START Materials provided

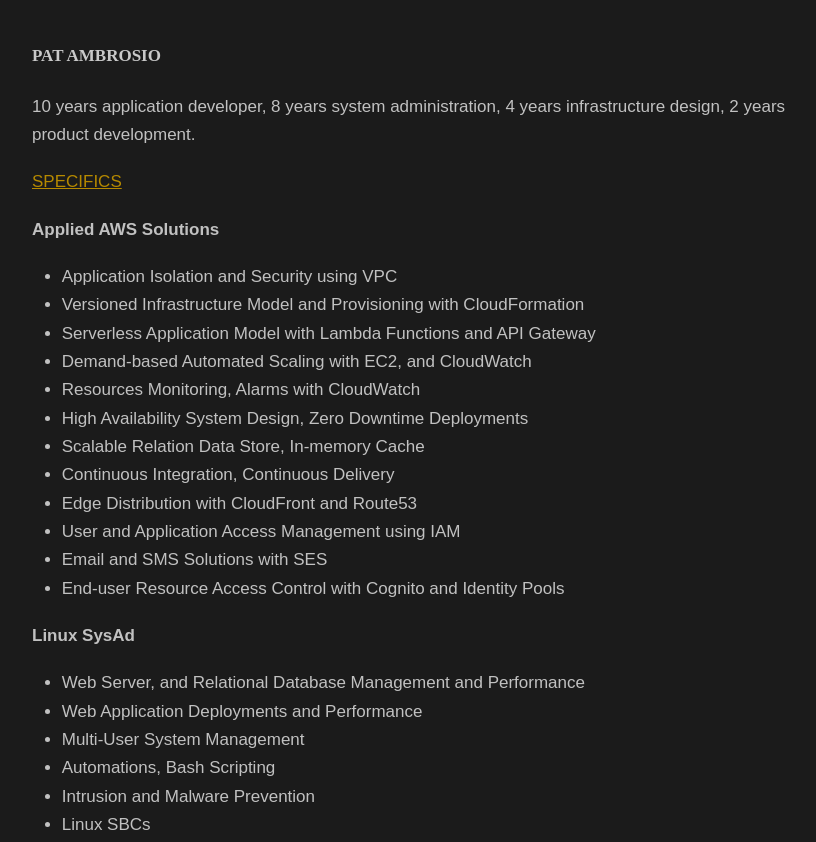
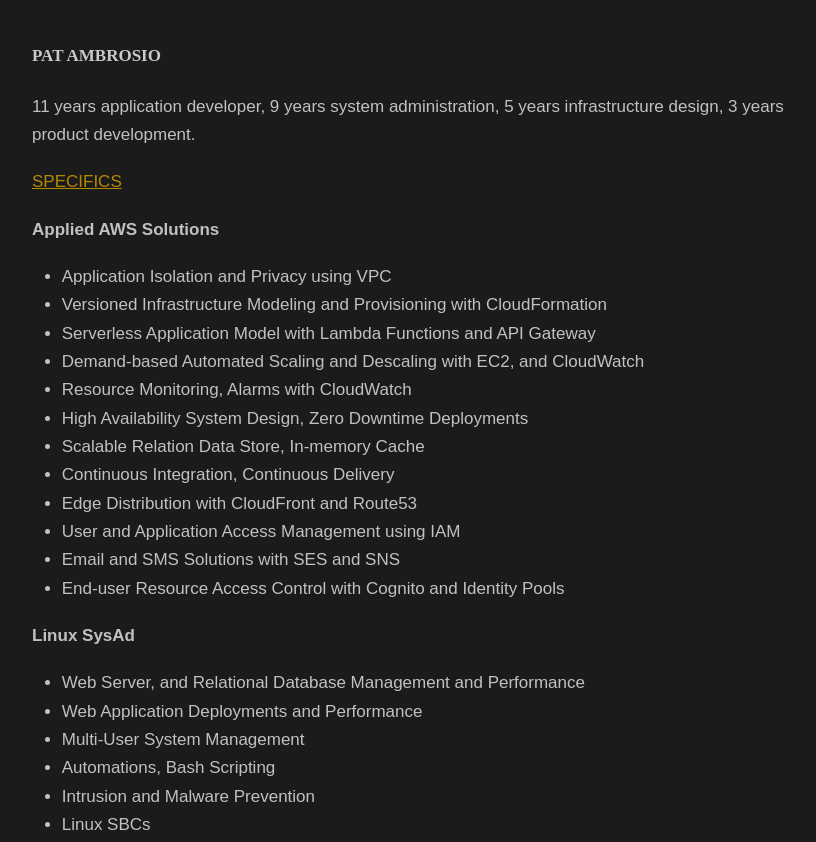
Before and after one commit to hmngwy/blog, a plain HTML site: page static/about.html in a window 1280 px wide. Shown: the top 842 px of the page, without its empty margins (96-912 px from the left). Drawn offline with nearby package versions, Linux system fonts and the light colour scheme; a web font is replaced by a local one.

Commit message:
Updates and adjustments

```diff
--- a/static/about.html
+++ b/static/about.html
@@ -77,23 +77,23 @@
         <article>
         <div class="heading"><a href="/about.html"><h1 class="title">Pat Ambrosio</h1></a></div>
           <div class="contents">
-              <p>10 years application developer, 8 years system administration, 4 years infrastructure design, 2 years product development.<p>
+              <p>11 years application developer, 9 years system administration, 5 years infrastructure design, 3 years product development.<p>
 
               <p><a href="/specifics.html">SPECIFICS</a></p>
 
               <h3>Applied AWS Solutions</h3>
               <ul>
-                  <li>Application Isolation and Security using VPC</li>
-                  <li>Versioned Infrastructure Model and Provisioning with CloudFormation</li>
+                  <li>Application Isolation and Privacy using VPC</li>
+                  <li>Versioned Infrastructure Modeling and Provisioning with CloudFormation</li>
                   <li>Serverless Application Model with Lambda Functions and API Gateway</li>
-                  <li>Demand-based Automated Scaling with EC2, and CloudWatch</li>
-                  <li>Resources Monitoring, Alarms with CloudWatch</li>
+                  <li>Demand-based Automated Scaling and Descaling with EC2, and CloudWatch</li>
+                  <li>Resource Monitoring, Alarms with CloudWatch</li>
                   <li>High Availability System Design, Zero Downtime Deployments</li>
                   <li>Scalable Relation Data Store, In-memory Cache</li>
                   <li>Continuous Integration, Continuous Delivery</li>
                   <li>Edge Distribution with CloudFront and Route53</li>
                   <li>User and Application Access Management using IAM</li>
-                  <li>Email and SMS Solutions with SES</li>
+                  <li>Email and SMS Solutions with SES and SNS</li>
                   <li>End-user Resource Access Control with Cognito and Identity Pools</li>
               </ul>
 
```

END Materials provided
START Materials provided

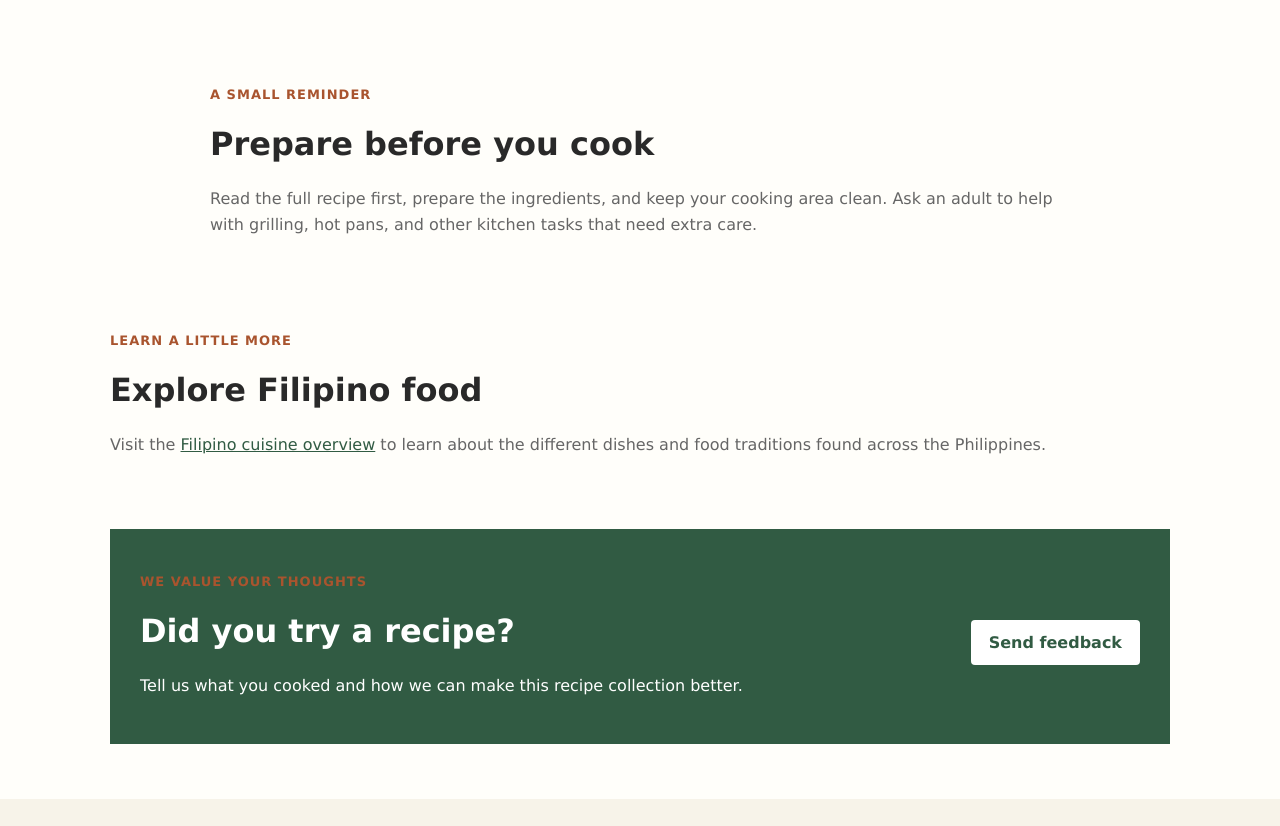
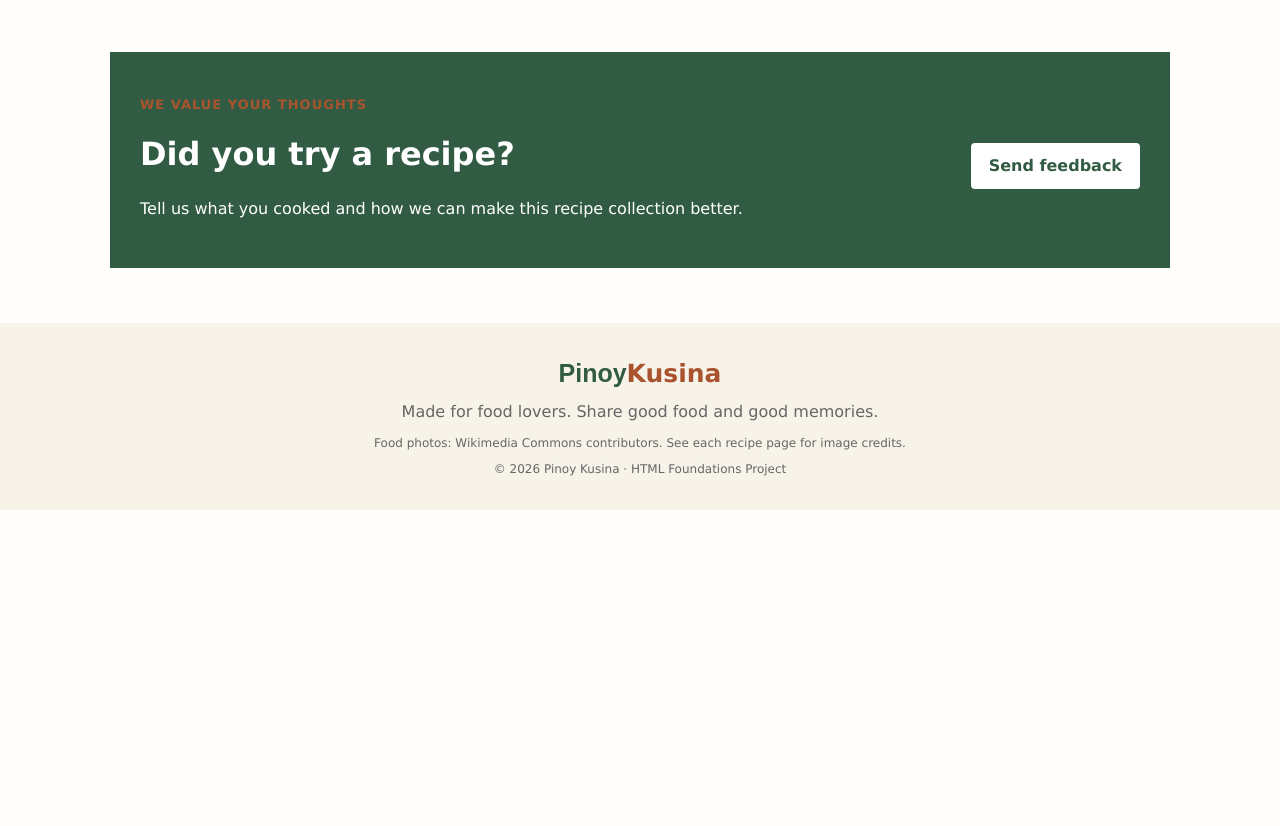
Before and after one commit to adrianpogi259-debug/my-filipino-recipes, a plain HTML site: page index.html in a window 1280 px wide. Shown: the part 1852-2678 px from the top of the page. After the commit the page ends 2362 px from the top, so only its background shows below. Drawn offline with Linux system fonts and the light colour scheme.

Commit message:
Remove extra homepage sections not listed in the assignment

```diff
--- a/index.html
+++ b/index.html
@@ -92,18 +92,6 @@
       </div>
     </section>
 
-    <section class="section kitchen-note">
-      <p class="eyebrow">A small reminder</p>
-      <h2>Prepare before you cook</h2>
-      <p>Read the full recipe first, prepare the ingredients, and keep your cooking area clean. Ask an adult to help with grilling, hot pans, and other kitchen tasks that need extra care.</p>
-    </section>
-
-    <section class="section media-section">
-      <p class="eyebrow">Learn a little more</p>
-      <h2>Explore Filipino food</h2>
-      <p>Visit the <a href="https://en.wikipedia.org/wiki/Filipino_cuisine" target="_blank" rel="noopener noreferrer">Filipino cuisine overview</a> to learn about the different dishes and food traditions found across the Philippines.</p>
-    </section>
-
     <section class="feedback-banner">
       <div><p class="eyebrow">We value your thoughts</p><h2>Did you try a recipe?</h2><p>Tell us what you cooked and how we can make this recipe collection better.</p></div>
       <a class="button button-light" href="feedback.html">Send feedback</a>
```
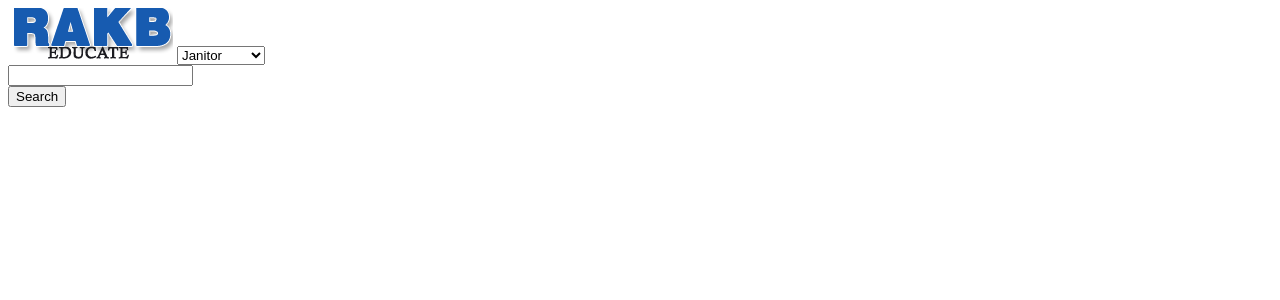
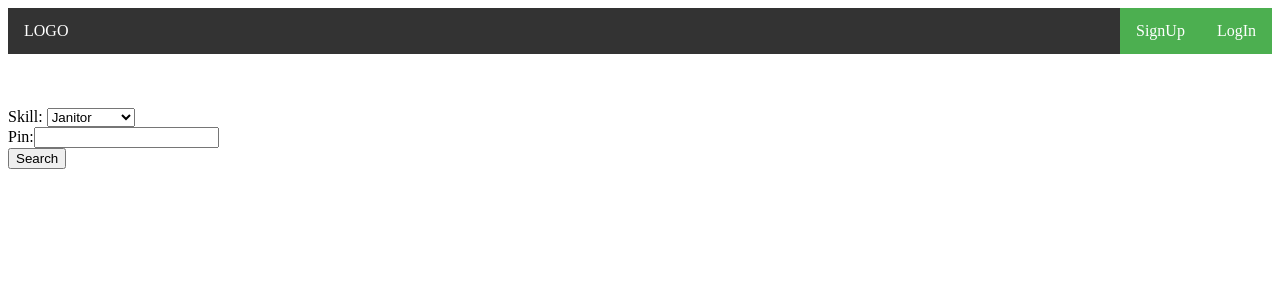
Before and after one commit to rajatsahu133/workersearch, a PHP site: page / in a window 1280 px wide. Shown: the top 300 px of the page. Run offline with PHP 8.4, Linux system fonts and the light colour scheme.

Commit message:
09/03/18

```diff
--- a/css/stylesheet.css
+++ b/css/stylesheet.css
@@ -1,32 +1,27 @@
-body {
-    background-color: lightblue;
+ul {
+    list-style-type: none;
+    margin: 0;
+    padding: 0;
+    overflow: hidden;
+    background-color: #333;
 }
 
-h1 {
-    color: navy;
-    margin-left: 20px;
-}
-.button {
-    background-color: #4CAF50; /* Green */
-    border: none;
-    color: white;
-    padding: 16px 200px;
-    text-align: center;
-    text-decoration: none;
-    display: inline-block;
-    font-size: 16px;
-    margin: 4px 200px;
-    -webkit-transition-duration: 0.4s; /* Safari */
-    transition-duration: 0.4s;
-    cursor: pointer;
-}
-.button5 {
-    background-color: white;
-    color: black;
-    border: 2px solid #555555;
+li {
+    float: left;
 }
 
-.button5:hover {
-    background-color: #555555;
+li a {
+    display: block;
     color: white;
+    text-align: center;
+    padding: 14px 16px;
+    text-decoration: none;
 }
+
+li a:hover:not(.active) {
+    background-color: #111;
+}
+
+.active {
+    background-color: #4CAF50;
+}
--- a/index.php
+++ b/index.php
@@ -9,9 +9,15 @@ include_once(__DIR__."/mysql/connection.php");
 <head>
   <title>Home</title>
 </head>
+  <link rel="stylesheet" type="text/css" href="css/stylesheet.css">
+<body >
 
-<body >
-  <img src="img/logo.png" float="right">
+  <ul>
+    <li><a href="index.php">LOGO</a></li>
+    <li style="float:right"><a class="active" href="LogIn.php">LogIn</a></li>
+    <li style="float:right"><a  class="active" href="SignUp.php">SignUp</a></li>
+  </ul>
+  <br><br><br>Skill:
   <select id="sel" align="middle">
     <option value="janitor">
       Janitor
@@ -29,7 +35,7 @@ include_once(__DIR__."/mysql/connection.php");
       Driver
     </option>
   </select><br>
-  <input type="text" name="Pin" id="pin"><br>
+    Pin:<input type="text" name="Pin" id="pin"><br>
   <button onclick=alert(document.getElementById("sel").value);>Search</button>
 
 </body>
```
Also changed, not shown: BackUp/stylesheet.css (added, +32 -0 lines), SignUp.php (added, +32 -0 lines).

END Materials provided

[Work to complete]: Count every line of the data above that includes the word "type", then state the total and nothing more.

[Response to the exercise]: 4